Within the Nordic Ensemble tradition, participants tend to be intolerant of unnecessary disruptions. This means that management must be as low-profile as possible. As a result, the scenario management team is normally fully integrated into the scenario and environment. The outcome of this is a fast response time and a very resilient simulation. Participants can (and are often encouraged to) experiment freely without running the risk of disrupting the simulation. The fast response time also means that any safety or security issues can be responded to quickly and efficiently with minimum disruption. Should someone have questions, they can easily approach the scenario manager without interrupting or disturbing others.

At Scenario Sciences, we avoid the traditional top-down, highly visible form of management that is common in contemporary scenario simulations. Instead, we manage our scenarios from within, using the techniques from Nordic Ensemble. It does demand more skills from our staff, but in return, we can increase the realism beyond what has been possible previously. Yet we still retain safety, control and the ability to evaluate participants.


Nordic Ensemble strives for a high level of realism. Consequently, several design philosophies and principles have evolved for this purpose. Two of the best-known are "360°-immersion" and "What-you-see-is-what-you-get". "360°-immersion" implies that the scenario should be set in environment that feels authentic and avoids distractions. "What-you-see-is-what-you-get" implies that the environment and scenario should be as intuitive as possible (if a door is open, you should be able to walk through it).

At Scenario Sciences, we embrace a number of these design principles. We aim to make our scenarios as intuitive and authentic as possible.By avoiding unnecessary distractions, we allow our participants to focus their energy on the task at hand.

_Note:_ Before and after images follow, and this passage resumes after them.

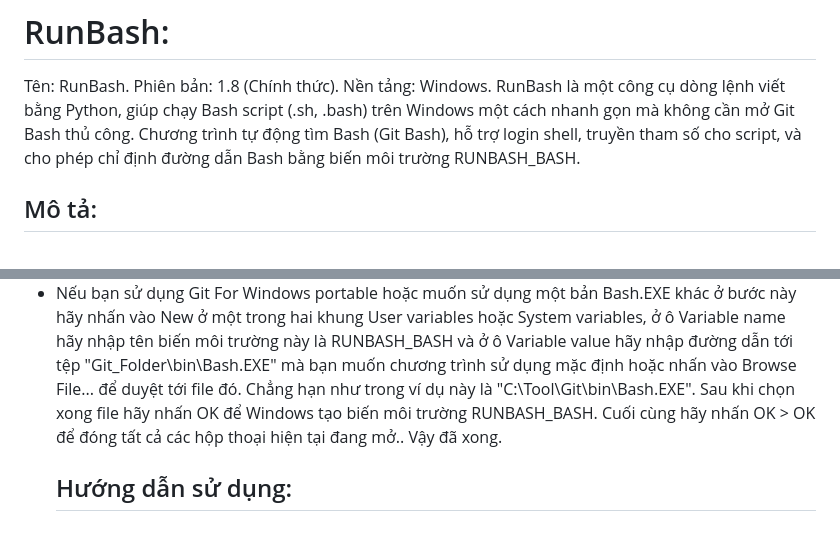
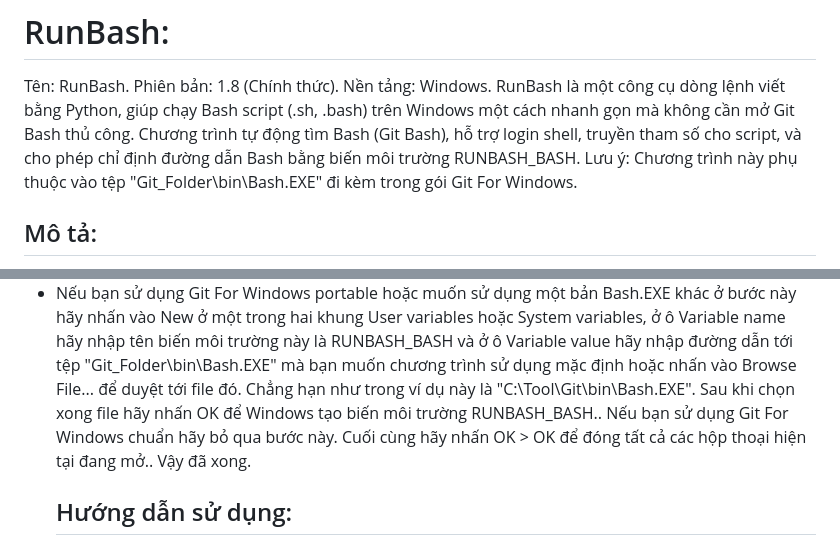
Before and after one commit to NguyenVuHoangLong2012/RunBash, a Markdown page: README.md, 2 parts joined by grey strips. GitHub-like rendering.

Commit message:
Update README with dependency information
Added note about Git For Windows dependency for RunBash.

```diff
--- a/README.md
+++ b/README.md
@@ -3,6 +3,7 @@ Tên: RunBash.
 Phiên bản: 1.8 (Chính thức).
 Nền tảng: Windows.
 RunBash là một công cụ dòng lệnh viết bằng Python, giúp chạy Bash script (.sh, .bash) trên Windows một cách nhanh gọn mà không cần mở Git Bash thủ công. Chương trình tự động tìm Bash (Git Bash), hỗ trợ login shell, truyền tham số cho script, và cho phép chỉ định đường dẫn Bash bằng biến môi trường RUNBASH_BASH.
+Lưu ý: Chương trình này phụ thuộc vào tệp "Git_Folder\bin\Bash.EXE" đi kèm trong gói Git For Windows.
 ## Mô tả:
 RunBash là một CLI tool dành cho Windows,
 cho phép chạy Bash script (.sh, .bash) trực tiếp
@@ -35,7 +36,8 @@ Sau khi nhấn Edit bạn sẽ thấy một danh sách đường dẫn hiện ra
 Sau khi nhập xong hãy nhấn Enter > OK để đóng hộp thoại Environment variables.
 - Nếu bạn sử dụng Git For Windows portable hoặc muốn sử dụng một bản Bash.EXE khác ở bước này hãy nhấn vào New ở một trong hai khung User variables hoặc System variables, ở ô Variable name hãy nhập tên biến môi trường này là RUNBASH_BASH và ở ô Variable value hãy nhập đường dẫn tới tệp "Git_Folder\bin\Bash.EXE" mà bạn muốn chương trình sử dụng mặc định hoặc nhấn vào Browse File... để duyệt tới file đó.
  Chẳng hạn như trong ví dụ này là "C:\Tool\Git\bin\Bash.EXE".
-Sau khi chọn xong file hãy nhấn OK để Windows tạo biến môi trường RUNBASH_BASH.
+Sau khi chọn xong file hãy nhấn OK để Windows tạo biến môi trường RUNBASH_BASH..
+Nếu bạn sử dụng Git For Windows chuẩn hãy bỏ qua bước này.
 Cuối cùng hãy nhấn OK > OK để đóng tất cả các hộp thoại hiện tại đang mở..
 Vậy đã xong.
   ## Hướng dẫn sử dụng:
```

With the sociocultural system in place, the scenario has natural feedback loops that help regulate the scenario progression. This allows a simple risk assessment process to be used for determining the control mechanisms needed during the simulation itself. Scenario managers can use these control mechanisms and feedback loops more readily than a complex rule system. If something unexpected were to happen, they can still respond without disrupting the simulation.

The use of systems-based scenario progression is well-established in Nordic Ensemble, but may seem counter-intuitive to someone who is used to linear scenarios. This is because systems-based scenarios offer a higher degree of uncertainty. Working with them requires a different skillset and an interdisciplinary approach. Our staff have those skills.


Nordic Ensemble is dominated by a philosophy known as "participatory culture". It implies that participants, designers and managers create an experience together. Through their interactions, it evolves into a narrative artwork tailored to the first-person perspective. Unlike drama, the audience are at the same time the actors. Each experience is unique and can not be reproduced (participating in the role-play again will always produce a different experience). If it is observed or recorded, it is translated into another art form. Much like a language, significant elements are easily lost in such a translation. Its co-creative and co-evolutionary nature makes Nordic Ensemble a highly contemporary art form. Its Achilles' heel, however, is the inherent difficulty of accurate documentation

We share the participant-centered design tools of Nordic Ensemble. We actively consider how the participant interacts with the scenario, the environment and the scenario managers and how this produces an authentic experience that fulfills the objectives of the scenario. Unlike Nordic Ensemble, however, we make our scenarios as accessible and easy to document as possible.